Aim of the task: The records must be repeated exactly and in their entirety.

──────── Data to examine

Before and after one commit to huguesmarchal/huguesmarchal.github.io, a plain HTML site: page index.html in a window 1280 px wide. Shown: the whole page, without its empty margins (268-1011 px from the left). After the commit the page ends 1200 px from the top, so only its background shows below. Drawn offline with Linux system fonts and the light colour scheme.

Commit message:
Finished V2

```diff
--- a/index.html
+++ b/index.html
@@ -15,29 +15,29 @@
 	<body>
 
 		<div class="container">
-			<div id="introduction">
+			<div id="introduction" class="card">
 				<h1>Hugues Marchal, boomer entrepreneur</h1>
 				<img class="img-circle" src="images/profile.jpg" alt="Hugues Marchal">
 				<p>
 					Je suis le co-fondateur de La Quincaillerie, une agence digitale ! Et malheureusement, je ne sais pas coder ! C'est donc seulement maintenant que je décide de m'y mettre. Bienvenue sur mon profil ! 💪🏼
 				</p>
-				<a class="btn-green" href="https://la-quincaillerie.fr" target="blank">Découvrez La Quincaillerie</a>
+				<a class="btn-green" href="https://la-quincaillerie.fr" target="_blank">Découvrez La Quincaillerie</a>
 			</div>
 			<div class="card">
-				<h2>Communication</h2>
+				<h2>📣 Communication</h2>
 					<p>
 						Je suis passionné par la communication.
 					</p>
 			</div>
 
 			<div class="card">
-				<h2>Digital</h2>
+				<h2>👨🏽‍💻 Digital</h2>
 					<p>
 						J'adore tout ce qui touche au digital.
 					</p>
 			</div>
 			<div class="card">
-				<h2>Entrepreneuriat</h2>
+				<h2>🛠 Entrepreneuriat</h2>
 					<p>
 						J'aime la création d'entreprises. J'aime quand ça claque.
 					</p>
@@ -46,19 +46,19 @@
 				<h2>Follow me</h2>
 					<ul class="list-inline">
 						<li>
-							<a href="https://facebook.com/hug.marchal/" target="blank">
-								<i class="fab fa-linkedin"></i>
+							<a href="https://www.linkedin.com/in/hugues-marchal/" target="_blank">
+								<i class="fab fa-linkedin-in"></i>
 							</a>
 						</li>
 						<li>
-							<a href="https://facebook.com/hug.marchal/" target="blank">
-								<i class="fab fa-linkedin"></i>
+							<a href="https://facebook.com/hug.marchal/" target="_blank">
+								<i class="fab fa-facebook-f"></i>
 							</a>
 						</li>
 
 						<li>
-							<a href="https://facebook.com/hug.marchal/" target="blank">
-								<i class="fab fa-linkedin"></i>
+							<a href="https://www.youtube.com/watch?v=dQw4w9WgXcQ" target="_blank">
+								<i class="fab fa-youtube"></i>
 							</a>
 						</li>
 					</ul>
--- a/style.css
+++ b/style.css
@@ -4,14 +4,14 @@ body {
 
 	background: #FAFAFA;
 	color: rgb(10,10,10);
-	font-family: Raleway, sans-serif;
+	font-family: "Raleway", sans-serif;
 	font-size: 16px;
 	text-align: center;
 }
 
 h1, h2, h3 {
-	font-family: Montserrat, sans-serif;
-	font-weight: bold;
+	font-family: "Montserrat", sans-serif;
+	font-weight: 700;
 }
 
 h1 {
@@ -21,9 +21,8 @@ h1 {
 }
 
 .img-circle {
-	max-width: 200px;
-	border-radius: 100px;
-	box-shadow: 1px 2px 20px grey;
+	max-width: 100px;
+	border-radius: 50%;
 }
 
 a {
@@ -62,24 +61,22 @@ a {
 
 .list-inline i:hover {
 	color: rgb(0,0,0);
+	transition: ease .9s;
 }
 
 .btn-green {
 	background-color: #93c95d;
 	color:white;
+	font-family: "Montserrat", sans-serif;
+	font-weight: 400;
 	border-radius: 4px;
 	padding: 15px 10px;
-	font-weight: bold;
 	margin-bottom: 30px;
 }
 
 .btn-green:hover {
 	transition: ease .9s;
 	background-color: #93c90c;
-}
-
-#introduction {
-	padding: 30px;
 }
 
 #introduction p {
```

────────────────

Result for this task:
Before and after one commit to huguesmarchal/huguesmarchal.github.io, a plain HTML site: page index.html in a window 1280 px wide. Shown: the whole page, without its empty margins (268-1011 px from the left). After the commit the page ends 1200 px from the top, so only its background shows below. Drawn offline with Linux system fonts and the light colour scheme.

Commit message:
Finished V2

```diff
--- a/index.html
+++ b/index.html
@@ -15,29 +15,29 @@
 	<body>
 
 		<div class="container">
-			<div id="introduction">
+			<div id="introduction" class="card">
 				<h1>Hugues Marchal, boomer entrepreneur</h1>
 				<img class="img-circle" src="images/profile.jpg" alt="Hugues Marchal">
 				<p>
 					Je suis le co-fondateur de La Quincaillerie, une agence digitale ! Et malheureusement, je ne sais pas coder ! C'est donc seulement maintenant que je décide de m'y mettre. Bienvenue sur mon profil ! 💪🏼
 				</p>
-				<a class="btn-green" href="https://la-quincaillerie.fr" target="blank">Découvrez La Quincaillerie</a>
+				<a class="btn-green" href="https://la-quincaillerie.fr" target="_blank">Découvrez La Quincaillerie</a>
 			</div>
 			<div class="card">
-				<h2>Communication</h2>
+				<h2>📣 Communication</h2>
 					<p>
 						Je suis passionné par la communication.
 					</p>
 			</div>
 
 			<div class="card">
-				<h2>Digital</h2>
+				<h2>👨🏽‍💻 Digital</h2>
 					<p>
 						J'adore tout ce qui touche au digital.
 					</p>
 			</div>
 			<div class="card">
-				<h2>Entrepreneuriat</h2>
+				<h2>🛠 Entrepreneuriat</h2>
 					<p>
 						J'aime la création d'entreprises. J'aime quand ça claque.
 					</p>
@@ -46,19 +46,19 @@
 				<h2>Follow me</h2>
 					<ul class="list-inline">
 						<li>
-							<a href="https://facebook.com/hug.marchal/" target="blank">
-								<i class="fab fa-linkedin"></i>
+							<a href="https://www.linkedin.com/in/hugues-marchal/" target="_blank">
+								<i class="fab fa-linkedin-in"></i>
 							</a>
 						</li>
 						<li>
-							<a href="https://facebook.com/hug.marchal/" target="blank">
-								<i class="fab fa-linkedin"></i>
+							<a href="https://facebook.com/hug.marchal/" target="_blank">
+								<i class="fab fa-facebook-f"></i>
 							</a>
 						</li>
 
 						<li>
-							<a href="https://facebook.com/hug.marchal/" target="blank">
-								<i class="fab fa-linkedin"></i>
+							<a href="https://www.youtube.com/watch?v=dQw4w9WgXcQ" target="_blank">
+								<i class="fab fa-youtube"></i>
 							</a>
 						</li>
 					</ul>
--- a/style.css
+++ b/style.css
@@ -4,14 +4,14 @@ body {
 
 	background: #FAFAFA;
 	color: rgb(10,10,10);
-	font-family: Raleway, sans-serif;
+	font-family: "Raleway", sans-serif;
 	font-size: 16px;
 	text-align: center;
 }
 
 h1, h2, h3 {
-	font-family: Montserrat, sans-serif;
-	font-weight: bold;
+	font-family: "Montserrat", sans-serif;
+	font-weight: 700;
 }
 
 h1 {
@@ -21,9 +21,8 @@ h1 {
 }
 
 .img-circle {
-	max-width: 200px;
-	border-radius: 100px;
-	box-shadow: 1px 2px 20px grey;
+	max-width: 100px;
+	border-radius: 50%;
 }
 
 a {
@@ -62,24 +61,22 @@ a {
 
 .list-inline i:hover {
 	color: rgb(0,0,0);
+	transition: ease .9s;
 }
 
 .btn-green {
 	background-color: #93c95d;
 	color:white;
+	font-family: "Montserrat", sans-serif;
+	font-weight: 400;
 	border-radius: 4px;
 	padding: 15px 10px;
-	font-weight: bold;
 	margin-bottom: 30px;
 }
 
 .btn-green:hover {
 	transition: ease .9s;
 	background-color: #93c90c;
-}
-
-#introduction {
-	padding: 30px;
 }
 
 #introduction p {
```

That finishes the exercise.